Reviewed by
ROBERT C. KELLYUpdated Jul 19, 2021
What Is Dispersion?
Dispersion is a statistical term that describes the size of the distribution of values expected for a particular variable and can be measured by several different statistics, such as range, variance, and standard deviation. In finance and investing, dispersion usually refers to the range of possible returns on an investment. It can also be used to measure the risk inherent in a particular security or investment portfolio.
Understanding Dispersion
Dispersion is often interpreted as a measure of the degree of uncertainty, and thus risk, associated with a particular security or investment portfolio.
Investors have thousands of potential securities to invest in and many factors to consider in choosing where to invest. One factor high on their list of considerations is the risk profile of the investment. Dispersion is one of many statistical measures to give perspective.
Most funds will address their risk profile in their fact sheets or prospectuses, which can be readily found on the internet. Information on individual stocks, meanwhile, can be found on Morningstar and similar stock rating companies.
The dispersion of return on an asset shows the volatility and risk associated with holding that asset. The more variable the return on an asset, the more risky or volatile it is.
For example, an asset whose historical return in any given year ranges from +10% to -10% can be considered more volatile than an asset whose historical return ranges from +3% to -3% because its returns are more widely dispersed.
Measuring Dispersion
The primary risk measurement statistic, beta, measures the dispersion of a security's return relative to a particular benchmark or market index, most frequently the U.S. S&P 500 index. A beta measure of 1.0 indicates the investment moves in unison with the benchmark.

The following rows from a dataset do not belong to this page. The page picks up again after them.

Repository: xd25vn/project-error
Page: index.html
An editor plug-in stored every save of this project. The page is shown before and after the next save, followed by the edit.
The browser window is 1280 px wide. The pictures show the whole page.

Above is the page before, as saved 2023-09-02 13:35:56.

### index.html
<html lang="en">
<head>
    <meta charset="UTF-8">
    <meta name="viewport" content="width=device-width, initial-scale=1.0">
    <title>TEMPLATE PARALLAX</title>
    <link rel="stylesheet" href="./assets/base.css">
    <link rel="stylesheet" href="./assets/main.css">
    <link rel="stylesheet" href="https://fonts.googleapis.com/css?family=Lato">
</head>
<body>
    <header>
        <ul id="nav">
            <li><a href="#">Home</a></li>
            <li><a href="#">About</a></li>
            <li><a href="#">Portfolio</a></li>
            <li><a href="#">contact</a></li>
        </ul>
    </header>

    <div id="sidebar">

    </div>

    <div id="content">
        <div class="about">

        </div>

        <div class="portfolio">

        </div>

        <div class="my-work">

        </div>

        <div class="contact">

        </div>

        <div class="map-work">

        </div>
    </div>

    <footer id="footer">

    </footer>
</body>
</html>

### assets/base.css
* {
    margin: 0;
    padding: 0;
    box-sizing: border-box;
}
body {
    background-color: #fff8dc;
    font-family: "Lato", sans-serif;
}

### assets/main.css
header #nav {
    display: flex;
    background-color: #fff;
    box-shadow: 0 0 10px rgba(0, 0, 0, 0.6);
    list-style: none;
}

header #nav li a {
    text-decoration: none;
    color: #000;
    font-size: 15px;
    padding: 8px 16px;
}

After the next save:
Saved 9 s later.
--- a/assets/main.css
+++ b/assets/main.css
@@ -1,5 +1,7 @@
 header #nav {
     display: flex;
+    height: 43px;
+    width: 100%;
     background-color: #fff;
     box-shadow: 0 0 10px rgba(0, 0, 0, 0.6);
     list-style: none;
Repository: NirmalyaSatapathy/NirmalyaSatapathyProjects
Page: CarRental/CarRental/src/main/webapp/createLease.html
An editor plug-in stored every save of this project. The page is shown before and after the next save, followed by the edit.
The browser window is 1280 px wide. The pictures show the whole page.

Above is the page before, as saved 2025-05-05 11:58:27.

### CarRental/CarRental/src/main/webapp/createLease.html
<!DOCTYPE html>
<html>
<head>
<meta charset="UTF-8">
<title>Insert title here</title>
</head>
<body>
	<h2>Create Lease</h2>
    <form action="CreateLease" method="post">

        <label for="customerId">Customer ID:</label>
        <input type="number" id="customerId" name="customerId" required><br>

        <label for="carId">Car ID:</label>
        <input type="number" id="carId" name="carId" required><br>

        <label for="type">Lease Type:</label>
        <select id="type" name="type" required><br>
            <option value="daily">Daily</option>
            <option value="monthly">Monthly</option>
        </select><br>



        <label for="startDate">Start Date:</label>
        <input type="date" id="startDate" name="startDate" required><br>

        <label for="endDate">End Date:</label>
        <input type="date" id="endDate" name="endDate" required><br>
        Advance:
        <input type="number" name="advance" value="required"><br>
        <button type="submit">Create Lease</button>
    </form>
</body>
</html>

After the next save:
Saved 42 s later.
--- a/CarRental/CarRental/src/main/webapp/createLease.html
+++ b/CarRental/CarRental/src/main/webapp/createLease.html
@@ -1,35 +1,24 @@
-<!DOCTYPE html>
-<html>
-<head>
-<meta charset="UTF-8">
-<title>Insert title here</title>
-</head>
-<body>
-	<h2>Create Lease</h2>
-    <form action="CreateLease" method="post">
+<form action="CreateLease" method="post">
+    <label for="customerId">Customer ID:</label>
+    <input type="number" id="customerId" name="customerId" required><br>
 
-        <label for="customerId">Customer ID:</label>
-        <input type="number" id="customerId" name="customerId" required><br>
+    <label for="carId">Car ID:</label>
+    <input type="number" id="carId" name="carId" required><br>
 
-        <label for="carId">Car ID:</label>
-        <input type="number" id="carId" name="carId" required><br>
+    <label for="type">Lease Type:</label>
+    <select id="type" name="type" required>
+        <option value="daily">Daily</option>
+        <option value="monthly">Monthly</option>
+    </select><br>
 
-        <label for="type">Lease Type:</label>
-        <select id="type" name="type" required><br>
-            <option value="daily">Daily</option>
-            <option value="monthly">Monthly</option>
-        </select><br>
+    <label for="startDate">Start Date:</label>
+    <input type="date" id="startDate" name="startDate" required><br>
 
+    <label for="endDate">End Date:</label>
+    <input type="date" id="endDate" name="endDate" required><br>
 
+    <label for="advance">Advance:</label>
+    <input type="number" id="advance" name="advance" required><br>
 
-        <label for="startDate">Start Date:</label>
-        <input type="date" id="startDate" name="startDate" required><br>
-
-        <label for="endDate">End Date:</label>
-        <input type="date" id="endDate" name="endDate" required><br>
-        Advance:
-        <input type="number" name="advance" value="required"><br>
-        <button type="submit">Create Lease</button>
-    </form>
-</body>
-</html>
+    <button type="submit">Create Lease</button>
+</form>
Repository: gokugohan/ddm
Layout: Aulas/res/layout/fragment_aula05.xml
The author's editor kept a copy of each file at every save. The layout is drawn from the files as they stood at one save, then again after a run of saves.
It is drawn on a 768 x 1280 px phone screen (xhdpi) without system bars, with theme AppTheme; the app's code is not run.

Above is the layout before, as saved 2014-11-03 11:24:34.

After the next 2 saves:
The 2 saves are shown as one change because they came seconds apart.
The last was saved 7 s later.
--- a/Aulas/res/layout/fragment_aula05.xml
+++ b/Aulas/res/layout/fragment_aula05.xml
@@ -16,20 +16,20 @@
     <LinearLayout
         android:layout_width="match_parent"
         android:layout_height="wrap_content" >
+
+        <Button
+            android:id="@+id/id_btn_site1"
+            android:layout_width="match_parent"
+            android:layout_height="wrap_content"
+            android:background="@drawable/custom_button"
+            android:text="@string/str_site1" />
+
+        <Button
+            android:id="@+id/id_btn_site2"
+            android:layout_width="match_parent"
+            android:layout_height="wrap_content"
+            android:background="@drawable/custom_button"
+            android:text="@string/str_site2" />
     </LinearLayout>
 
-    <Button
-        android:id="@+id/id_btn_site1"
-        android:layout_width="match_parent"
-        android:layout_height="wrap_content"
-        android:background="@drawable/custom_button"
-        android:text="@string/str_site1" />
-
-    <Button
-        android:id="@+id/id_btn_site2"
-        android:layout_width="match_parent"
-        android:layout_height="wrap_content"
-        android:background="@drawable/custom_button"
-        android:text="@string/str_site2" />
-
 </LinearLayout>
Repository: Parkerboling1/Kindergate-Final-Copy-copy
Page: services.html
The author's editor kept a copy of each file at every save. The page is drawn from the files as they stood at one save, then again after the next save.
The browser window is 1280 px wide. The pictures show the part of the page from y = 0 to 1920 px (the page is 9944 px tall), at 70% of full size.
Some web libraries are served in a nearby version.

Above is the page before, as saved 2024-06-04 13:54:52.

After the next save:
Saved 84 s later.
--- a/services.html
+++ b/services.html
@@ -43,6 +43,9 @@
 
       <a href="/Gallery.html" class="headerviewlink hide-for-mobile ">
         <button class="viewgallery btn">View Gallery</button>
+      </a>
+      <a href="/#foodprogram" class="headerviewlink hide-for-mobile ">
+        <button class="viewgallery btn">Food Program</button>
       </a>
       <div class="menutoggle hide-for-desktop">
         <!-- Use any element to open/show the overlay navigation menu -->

A beta greater than 1.0 indicates the security is likely to experience moves greater than the market as a whole—a stock with a beta of 1.3 could be expected to experience moves that are 1.3x the market, meaning if the market is up 10%, the beta stock of 1.3 climbs 13%. The flip side is that if the market goes down, that security will likely go down more than the market, though there are no guarantees of the magnitude of the moves.
A beta of less than 1.0 signifies a less dispersed return relative to the overall market. For example, a security with a beta of 0.87 will likely trail the overall market—if the market is up 10%, then the investment with the lower beta would be expected to rise only 8.7%.
Alpha is a statistic that measures a portfolio's risk-adjusted returns—that is, how much, more or less, did the investment return relative to the index or beta.
A return higher than the beta indicates a positive alpha, usually attributed to the success of the portfolio manager or model. A negative alpha, on the other hand, indicates the lack of success of the portfolio manager in beating the beta or, more broadly, the market.
Related Terms
Unlevered Beta Definition
Unlevered beta (or asset beta) measures the market risk of the company without the impact of debt. more
Systematic Risk Definition
Systematic risk, also known as market risk, is the risk that is inherent to the entire market, rather than a particular stock or industry sector. more
Volatility measures how much the price of a security, derivative, or index fluctuates. more
Positive Correlation Definition
Positive correlation is a relationship between two variables in which both variables move in tandem. more
How to Use Required Rate of Return (RRR) to Evaluate Stocks
The required rate of return (RRR) is the minimum return an investor will accept for an investment as compensation for a given level of risk. more
Beta Risk
Beta risk is the probability that a false null hypothesis will be accepted by a statistical test. more
Related Articles
How Investment Risk Is Quantified
Alpha Vs. Beta: What's the Difference?
Vanguard 500 Index Fund Investor Risk Statistics
Trading High-Beta Stocks
Difference Between a Sharpe Ratio and Treynor Ratio
How to Select and Build a Benchmark to Measure Portfolio Performance
About Us
Terms of Use
Editorial Policy
Privacy Policy
Contact Us
California Privacy Notice
Investopedia is part of the Dotdash publishing family.